we drove for hours, I must have fallen asleep because I was woken by a bang and
the coach was off the road, surrounded by young men with guns, who made us get
out. It was ridiculous, there were a few old ladies and me; what were they
expecting to steal?
I only heard about
it the following week when a policeman came to see me in the hotel, and then
your parents came to Tirana, the city you had only reached when you were dead,
and took your body back home to England. I met them briefly in a hotel. They
were kind but I knew they blamed me for not going with you, as if I would have
restrained you from attacking those armed thugs, but perhaps they were right,
perhaps I would have.
you come back with us? your parents asked.
But I shook my head
and said nothing, and after they both hugged me, they left me sitting in the
hotel lobby crying.
I felt his hand on
my wrist, I am sorry I upset you.
Why did you
have to be so brave?
They hit an
old woman. We had tried to talk earlier, and she seemed a kindly old lady, a
widow probably with grandchildren who she tried to support with her meagre
means. And she said something to the leader of these bandits, and he hit her
with the butt of his rifle in the stomach and spat on her. And then I attacked
him, I didnt have a chance really, but I was so angry.
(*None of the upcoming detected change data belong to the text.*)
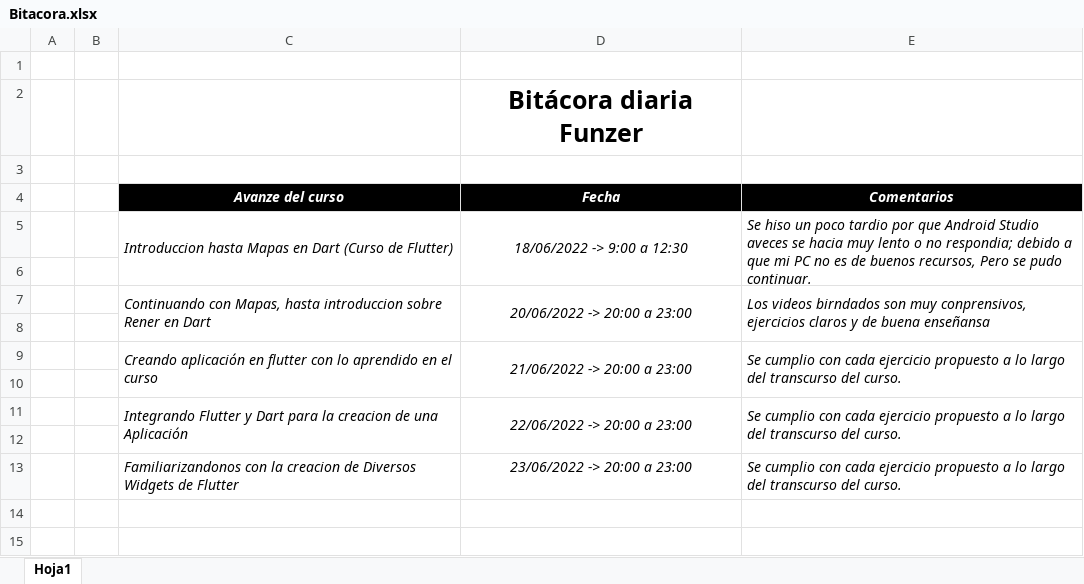
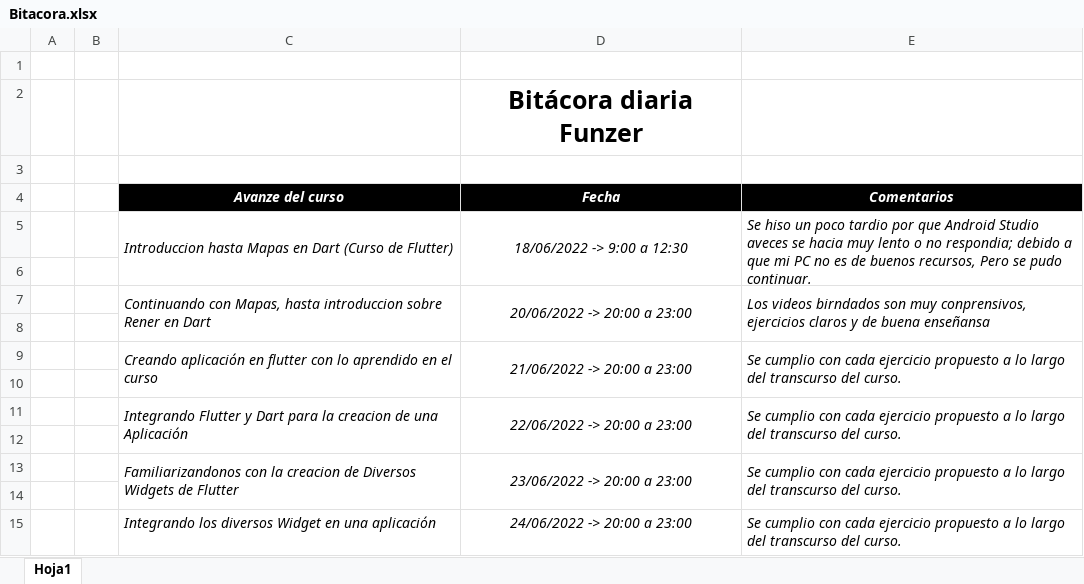
Before and after one commit to Elvislml/Bitacora, an Excel workbook: Bitacora.xlsx, sheet Hoja1, drawn as a sheet; values as stored, in another font and other column widths than the file's, no borders; the diff names each change by its address in the sheet, - before the commit and + after, or states it on an @@ line.

Commit message:
Aprendiendo
Ingresando la descripcion de lo aprendido

```diff
--- a/Bitacora.xlsx (sheet Hoja1)
+++ b/Bitacora.xlsx (sheet Hoja1)
+C13:C14 merged
+D13:D14 merged
+E13:E14 merged
+row 14: (empty)
+row 15:  |  | Integrando los diversos Widget en una aplicación | 24/06/2022 -> 20:00 a 23:00 | Se cumplio con cada ejercicio propuesto a lo largo del transcurso del curso.
```
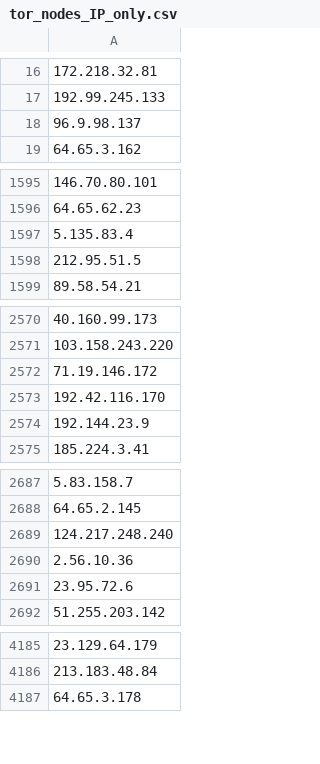
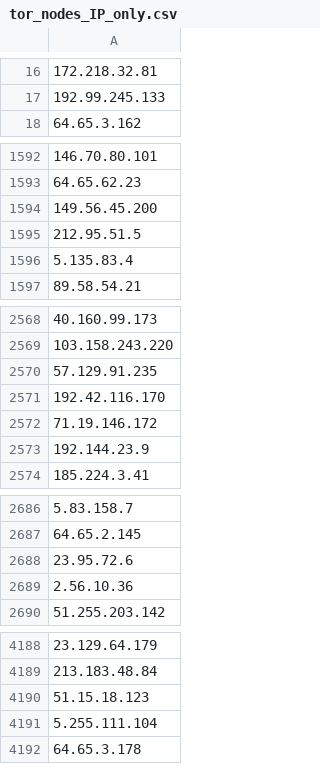
Before and after one commit to PeeBee66/Updated_TOR_Nodes, a CSV file: tor_nodes_IP_only.csv, drawn as a sheet; only a part is shown, gaps mark what is left out; removed rows and columns are numbered as before the commit, all else as after; the diff covers the shown part only; the diff names each change by its address in the sheet, - before the commit and + after, or states it on an @@ line.

Commit message:
Update IP-only Tor nodes list - 2026-11-16

```diff
--- a/tor_nodes_IP_only.csv
+++ b/tor_nodes_IP_only.csv
-row 18: 96.9.98.137
-A1594: 5.135.83.4
+A1594: 149.56.45.200
+row 1596: 5.135.83.4
-A2570: 71.19.146.172
+A2570: 57.129.91.235
+row 2572: 71.19.146.172
-row 2689: 124.217.248.240
-row 2690: 2.56.10.36
+row 2689: 2.56.10.36
+row 4190: 51.15.18.123
+row 4191: 5.255.111.104
```
Also changed, not shown: 36 added rows, 34 removed rows and 2 edited cells elsewhere in this file.
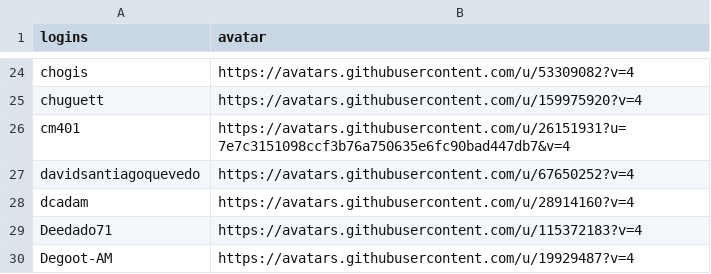
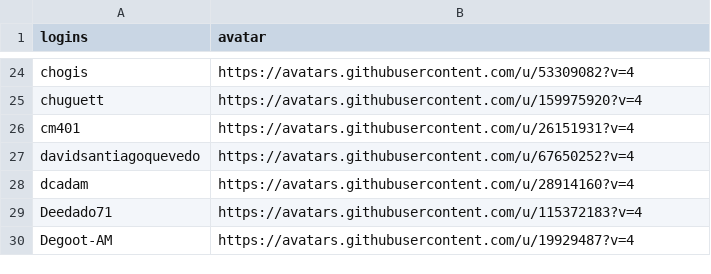
Before and after one commit to epiverse-trace/epiverse-trace.github.io, a CSV file: _data/epiverse_contributors.csv, drawn as a sheet; only a part is shown, gaps mark what is left out.

Commit message:
Update `_data/epiverse_contributors.csv` and `_freeze/`

```diff
--- a/_data/epiverse_contributors.csv
+++ b/_data/epiverse_contributors.csv
@@ -25,3 +25,3 @@
 "chuguett","https://avatars.githubusercontent.com/u/159975920?v=4"
-"cm401","https://avatars.githubusercontent.com/u/26151931?u=7e7c3151098ccf3b76a750635e6fc90bad447db7&v=4"
+"cm401","https://avatars.githubusercontent.com/u/26151931?v=4"
 "davidsantiagoquevedo","https://avatars.githubusercontent.com/u/67650252?v=4"
```
Also changed, not shown: 1 other file.
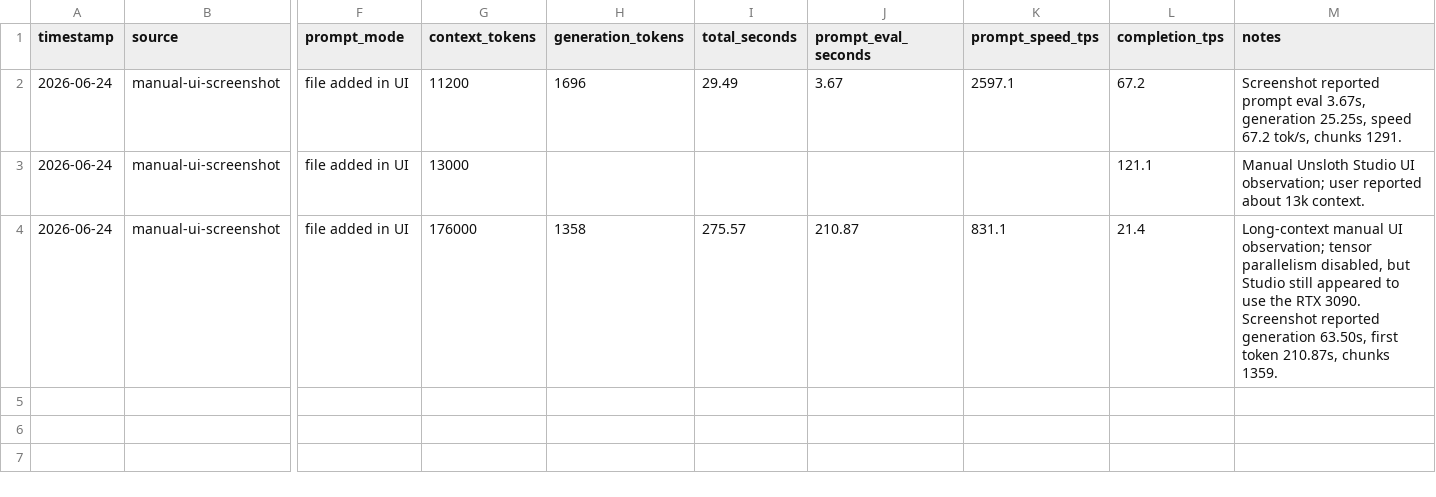
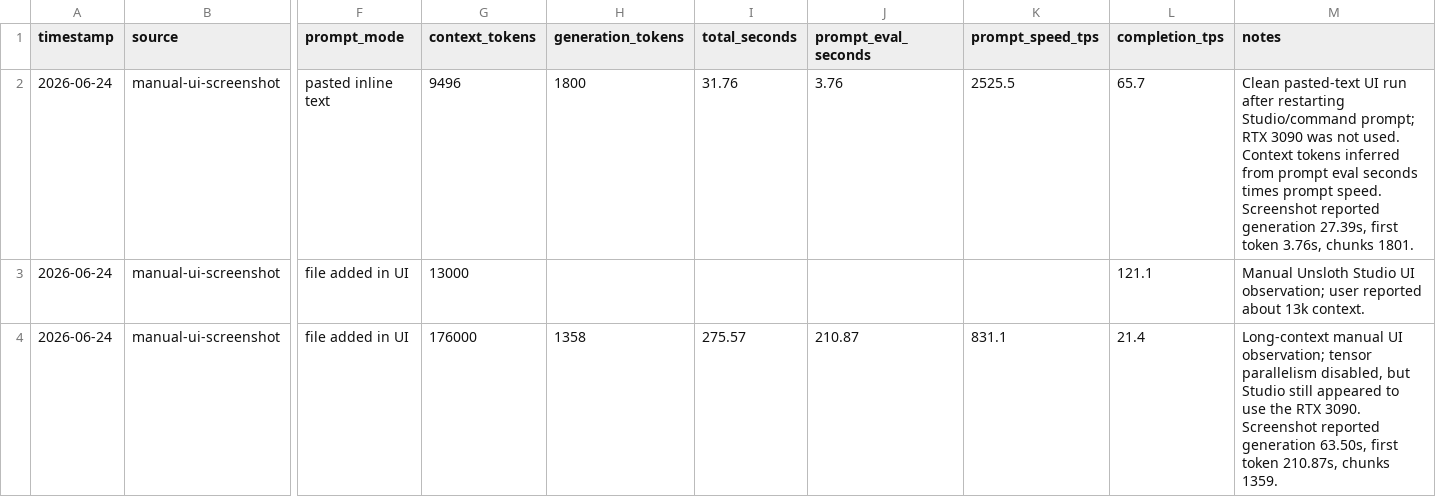
Before and after one commit to neko-legends/nvidia-local-llm-profiles, a CSV file: results/rtx-5090/manual-unsloth-studio-ui-runs-20260624.csv, drawn as a sheet; only a part is shown, gaps mark what is left out; the diff names each change by its address in the sheet, - before the commit and + after, or states it on an @@ line.

Commit message:
Update Qwopus Studio pasted-text result

```diff
--- a/results/rtx-5090/manual-unsloth-studio-ui-runs-20260624.csv
+++ b/results/rtx-5090/manual-unsloth-studio-ui-runs-20260624.csv
-F2 (prompt_mode): file added in UI
+F2 (prompt_mode): pasted inline text
-G2 (context_tokens): 11200
+G2 (context_tokens): 9496
-H2 (generation_tokens): 1696
+H2 (generation_tokens): 1800
-I2 (total_seconds): 29.49
+I2 (total_seconds): 31.76
-J2 (prompt_eval_seconds): 3.67
+J2 (prompt_eval_seconds): 3.76
-K2 (prompt_speed_tps): 2597.1
+K2 (prompt_speed_tps): 2525.5
-L2 (completion_tps): 67.2
+L2 (completion_tps): 65.7
-M2 (notes): Screenshot reported prompt eval 3.67s, generation 25.25s, speed 67.2 tok/s, chunks 1291.
+M2 (notes): Clean pasted-text UI run after restarting Studio/command prompt; RTX 3090 was not used. Context tokens inferred from prompt eval seconds times prompt speed. Screenshot reported generation 27.39s, first token 3.76s, chunks 1801.
```
Also changed, not shown: 5 other files.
And soon I
was on the floor, as they took it in turn to hit me with their
I gulped as tears
came to my eyes.
you know my last feelings? Not my family, not even you. Just sorrow that
I wasnt going to reach Tirana.
sorry I told you, truly.
okay. And I felt you start to fade, until you were just a voice in my
Are you going
back? you asked.
And then you were
gone and so I left the gallery and headed out into the crowds.
For the first time I
caught the tube out to Walthamstow cemetery where you are buried. I should have
gone to your funeral, or visited your grave, but I was here now. I bought some
flowers from a stall at the entrance; and often visiting the office I found
where you lie, surrounded by strangers.
I lay the flowers
down, and sat on the cold grass, but I could not feel anything, and could not
help but feel that you were back in Albania, where you left me. I kissed the
cold stone, and then without a word I turned and left you, cold in the damp
London soil, and hurried away, back to that lawless country I call home.